  • Rafail Ostrovsky
Part of the Lecture Notes in Computer Science book series (LNCS, volume 7785)


We present a new method for secure two-party Random Access Memory (RAM) program computation that does not require taking a program and first turning it into a circuit. The method achieves logarithmic overhead compared to an insecure program execution.

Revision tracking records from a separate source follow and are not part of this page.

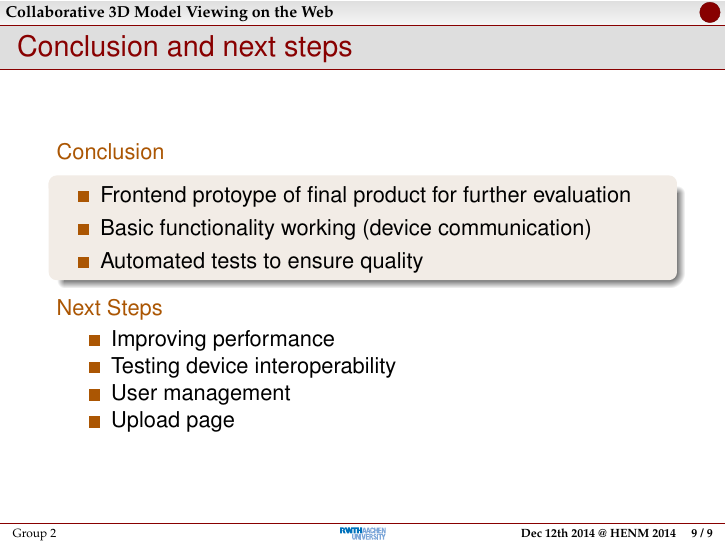
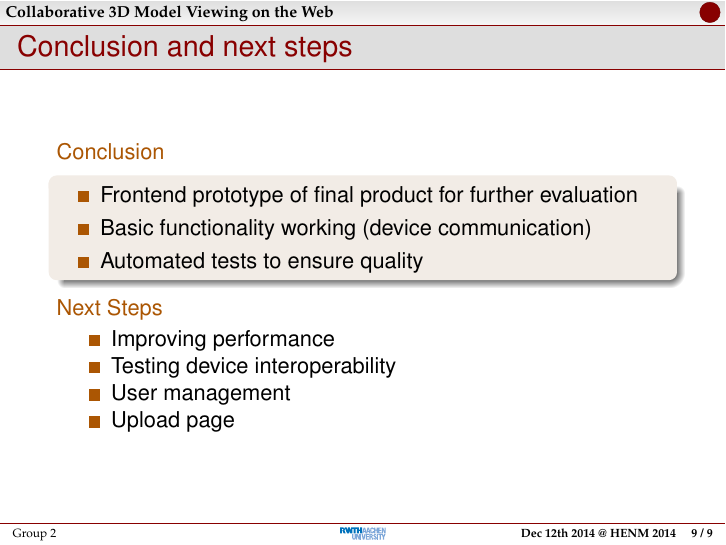
Before and after one commit to rwth-acis/Anatomy2.0, LaTeX slides (presentations/review-2/slides.tex): page 12 of 12. Compiled offline with pdfLaTeX; a LaTeX package or settings file that is missing is left out.

Commit message:
Review 2 presentation: Fixed typo

```diff
--- a/presentations/review-2/slides.tex
+++ b/presentations/review-2/slides.tex
@@ -215,7 +215,7 @@
     \begin{block}{}
       \centering{
         \begin{itemize}
-          \item Frontend protoype of final product for further evaluation
+          \item Frontend prototype of final product for further evaluation
           \item Basic functionality working (device communication)
           \item Automated tests to ensure quality
         \end{itemize}
```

In the heart of our construction is a new Oblivious RAM construction where a client interacts with two non-communicating servers. Our two-server Oblivious RAM for n reads/writes requires O(n) memory for the servers, O(1) memory for the client, and O(logn) amortized read/write overhead for data access. The constants in the big-O notation are tiny, and we show that the storage and data access overhead of our solution concretely compares favorably to the state-of-the-art single-server schemes. Our protocol enjoys an important feature from a practical perspective as well. At the heart of almost all previous single-server Oblivious RAM solutions, a crucial but inefficient process known as oblivious sorting was required. In our two-server model, we describe a new technique to bypass oblivious sorting, and show how this can be carefully blended with existing techniques to attain a more practical Oblivious RAM protocol in comparison to all prior work.

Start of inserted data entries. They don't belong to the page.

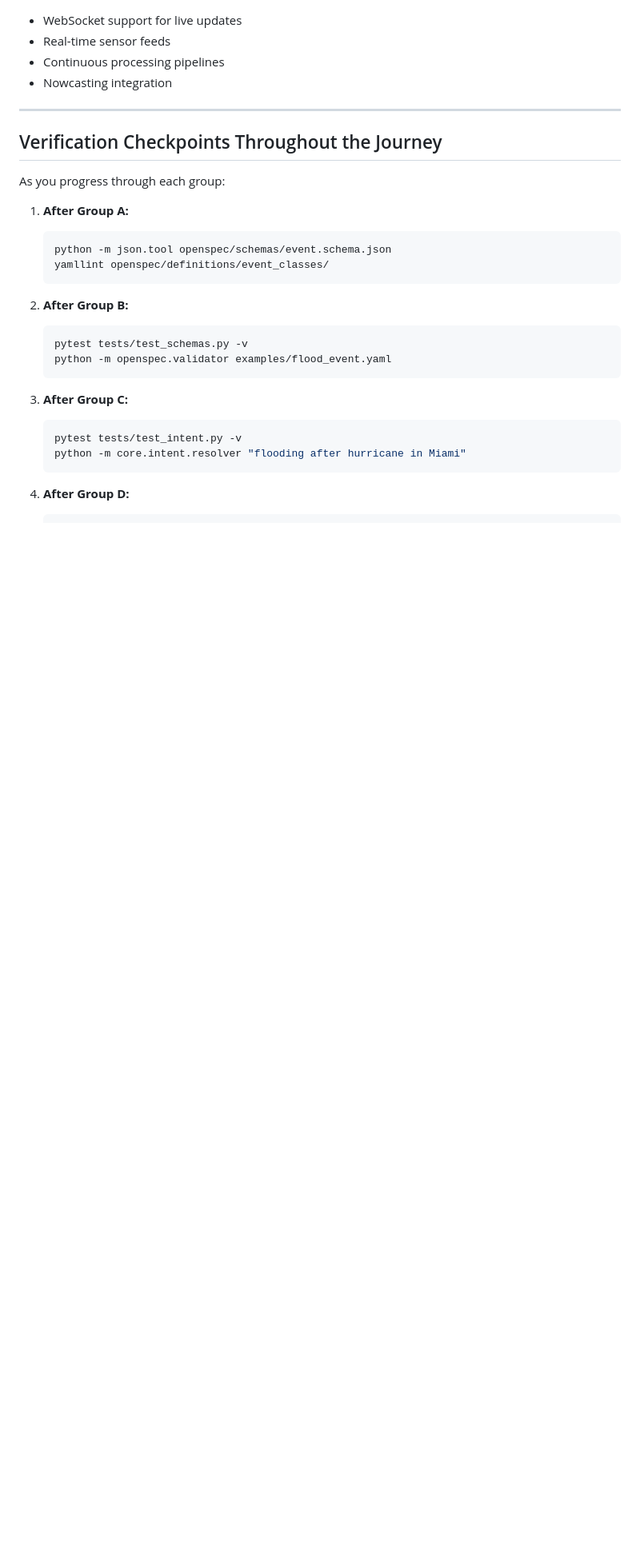
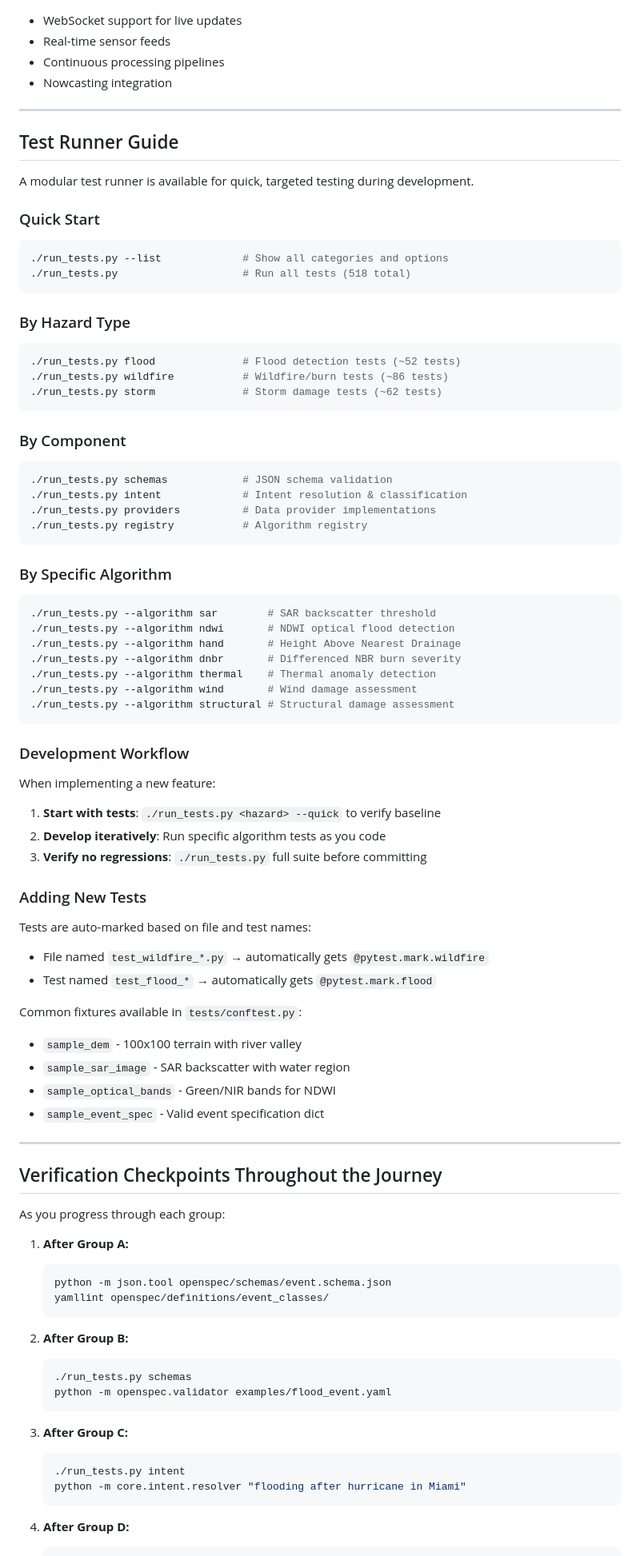
Before and after one commit to gpriceless/firstlight, a Markdown page: ROADMAP.md, the part around one of its changes. Shown at 80% size. Rendered like a GitHub page; blank space fills up the shorter version.

Commit message:
Add test runner guide to roadmap
- Document all test runner commands and options
- Update verification checkpoints to use ./run_tests.py
- Add development workflow guidance for agents
- Document available fixtures in conftest.py

Co-Authored-By: Claude Opus 4.5 <noreply@anthropic.com>

````diff
--- a/ROADMAP.md
+++ b/ROADMAP.md
@@ -948,6 +948,68 @@ Once the core multiverse is stable, consider these expansion packs:
 
 ---
 
+## Test Runner Guide
+
+A modular test runner is available for quick, targeted testing during development.
+
+### Quick Start
+
+```bash
+./run_tests.py --list             # Show all categories and options
+./run_tests.py                    # Run all tests (518 total)
+```
+
+### By Hazard Type
+
+```bash
+./run_tests.py flood              # Flood detection tests (~52 tests)
+./run_tests.py wildfire           # Wildfire/burn tests (~86 tests)
+./run_tests.py storm              # Storm damage tests (~62 tests)
+```
+
+### By Component
+
+```bash
+./run_tests.py schemas            # JSON schema validation
+./run_tests.py intent             # Intent resolution & classification
+./run_tests.py providers          # Data provider implementations
+./run_tests.py registry           # Algorithm registry
+```
+
+### By Specific Algorithm
+
+```bash
+./run_tests.py --algorithm sar        # SAR backscatter threshold
+./run_tests.py --algorithm ndwi       # NDWI optical flood detection
+./run_tests.py --algorithm hand       # Height Above Nearest Drainage
+./run_tests.py --algorithm dnbr       # Differenced NBR burn severity
+./run_tests.py --algorithm thermal    # Thermal anomaly detection
+./run_tests.py --algorithm wind       # Wind damage assessment
+./run_tests.py --algorithm structural # Structural damage assessment
+```
+
+### Development Workflow
+
+When implementing a new feature:
+
+1. **Start with tests**: `./run_tests.py <hazard> --quick` to verify baseline
+2. **Develop iteratively**: Run specific algorithm tests as you code
+3. **Verify no regressions**: `./run_tests.py` full suite before committing
+
+### Adding New Tests
+
+Tests are auto-marked based on file and test names:
+- File named `test_wildfire_*.py` → automatically gets `@pytest.mark.wildfire`
+- Test named `test_flood_*` → automatically gets `@pytest.mark.flood`
+
+Common fixtures available in `tests/conftest.py`:
+- `sample_dem` - 100x100 terrain with river valley
+- `sample_sar_image` - SAR backscatter with water region
+- `sample_optical_bands` - Green/NIR bands for NDWI
+- `sample_event_spec` - Valid event specification dict
+
+---
+
 ## Verification Checkpoints Throughout the Journey
 
 As you progress through each group:
@@ -960,13 +1022,13 @@ As you progress through each group:
 
 2. **After Group B:**
    ```bash
-   pytest tests/test_schemas.py -v
+   ./run_tests.py schemas
    python -m openspec.validator examples/flood_event.yaml
    ```
 
 3. **After Group C:**
    ```bash
-   pytest tests/test_intent.py -v
+   ./run_tests.py intent
    python -m core.intent.resolver "flooding after hurricane in Miami"
    ```
 
````
Also changed, not shown: other parts of ROADMAP.md (+9 -9 lines).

As alluded above, our two-server Oblivious RAM protocol leads to a novel application in the realm of secure two-party RAM program computation. We observe that in the secure two-party computation, Alice and Bob can play the roles of two non-colluding servers. We show that our Oblivious RAM construction can be composed with an extended version of the Ostrovsky-Shoup compiler to obtain a new method for secure two-party program computation with lower overhead than all existing constructions.


Oblivious RAM Cloud Computing Multi-Server Model Software Protection Secure Computation 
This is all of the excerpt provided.